### ASSIGNMENT
The answer should consist of the full listing below, repeated exactly and free of pictures.

### GIVEN RECORDS

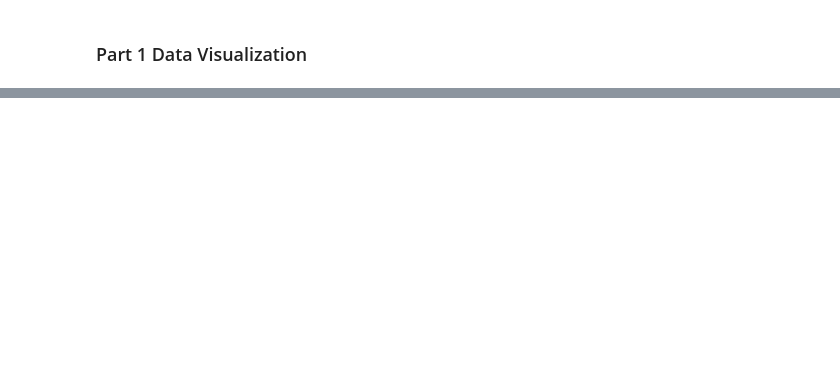
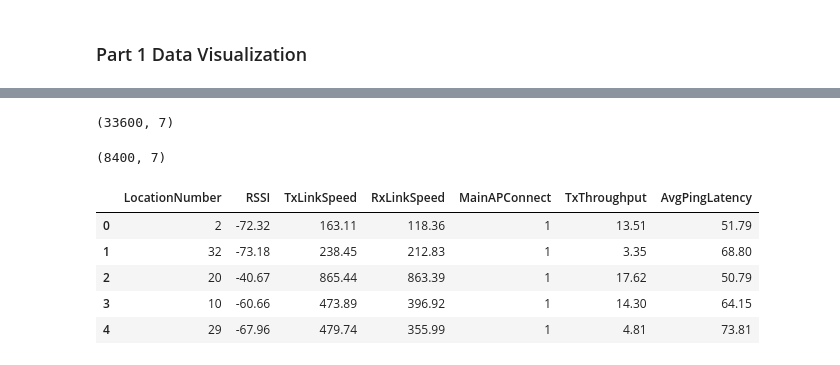
Before and after one commit to jordiestevee/ML4Net-2025, a Jupyter notebook: Sem4/seminar4.ipynb, the cells around one changed output, grey strips where cells are left out. Cells and saved outputs as stored; diff of their text form; code cells hidden in the pictures; blank space fills up the shorter version.

```diff
--- a/Sem4/seminar4.ipynb
+++ b/Sem4/seminar4.ipynb
@@ -55,3 +43,19 @@ plt.show()
+# %%
+display(df_train.shape)
+
+display(df_test.shape)
+# %% [output]
+(33600, 7)
+(8400, 7)
+# %%
+display(df_train.head())
+# %% [output]
+|  | LocationNumber | RSSI | TxLinkSpeed | RxLinkSpeed | MainAPConnect | TxThroughput | AvgPingLatency |
+| 0 | 2 | -72.32 | 163.11 | 118.36 | 1 | 13.51 | 51.79 |
+| 1 | 32 | -73.18 | 238.45 | 212.83 | 1 | 3.35 | 68.80 |
+| 2 | 20 | -40.67 | 865.44 | 863.39 | 1 | 17.62 | 50.79 |
+| 3 | 10 | -60.66 | 473.89 | 396.92 | 1 | 14.30 | 64.15 |
+| 4 | 29 | -67.96 | 479.74 | 355.99 | 1 | 4.81 | 73.81 |
 # %%
 # Optional: Plot the correlation matrix for all features
 # This can be useful for understanding relationships between all features
```
Also changed, not shown: parts of 9 cells of this notebook.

### EXERCISE ANSWER
Before and after one commit to jordiestevee/ML4Net-2025, a Jupyter notebook: Sem4/seminar4.ipynb, the cells around one changed output, grey strips where cells are left out. Cells and saved outputs as stored; diff of their text form; code cells hidden in the pictures; blank space fills up the shorter version.

```diff
--- a/Sem4/seminar4.ipynb
+++ b/Sem4/seminar4.ipynb
@@ -55,3 +43,19 @@ plt.show()
+# %%
+display(df_train.shape)
+
+display(df_test.shape)
+# %% [output]
+(33600, 7)
+(8400, 7)
+# %%
+display(df_train.head())
+# %% [output]
+|  | LocationNumber | RSSI | TxLinkSpeed | RxLinkSpeed | MainAPConnect | TxThroughput | AvgPingLatency |
+| 0 | 2 | -72.32 | 163.11 | 118.36 | 1 | 13.51 | 51.79 |
+| 1 | 32 | -73.18 | 238.45 | 212.83 | 1 | 3.35 | 68.80 |
+| 2 | 20 | -40.67 | 865.44 | 863.39 | 1 | 17.62 | 50.79 |
+| 3 | 10 | -60.66 | 473.89 | 396.92 | 1 | 14.30 | 64.15 |
+| 4 | 29 | -67.96 | 479.74 | 355.99 | 1 | 4.81 | 73.81 |
 # %%
 # Optional: Plot the correlation matrix for all features
 # This can be useful for understanding relationships between all features
```
Also changed, not shown: parts of 9 cells of this notebook.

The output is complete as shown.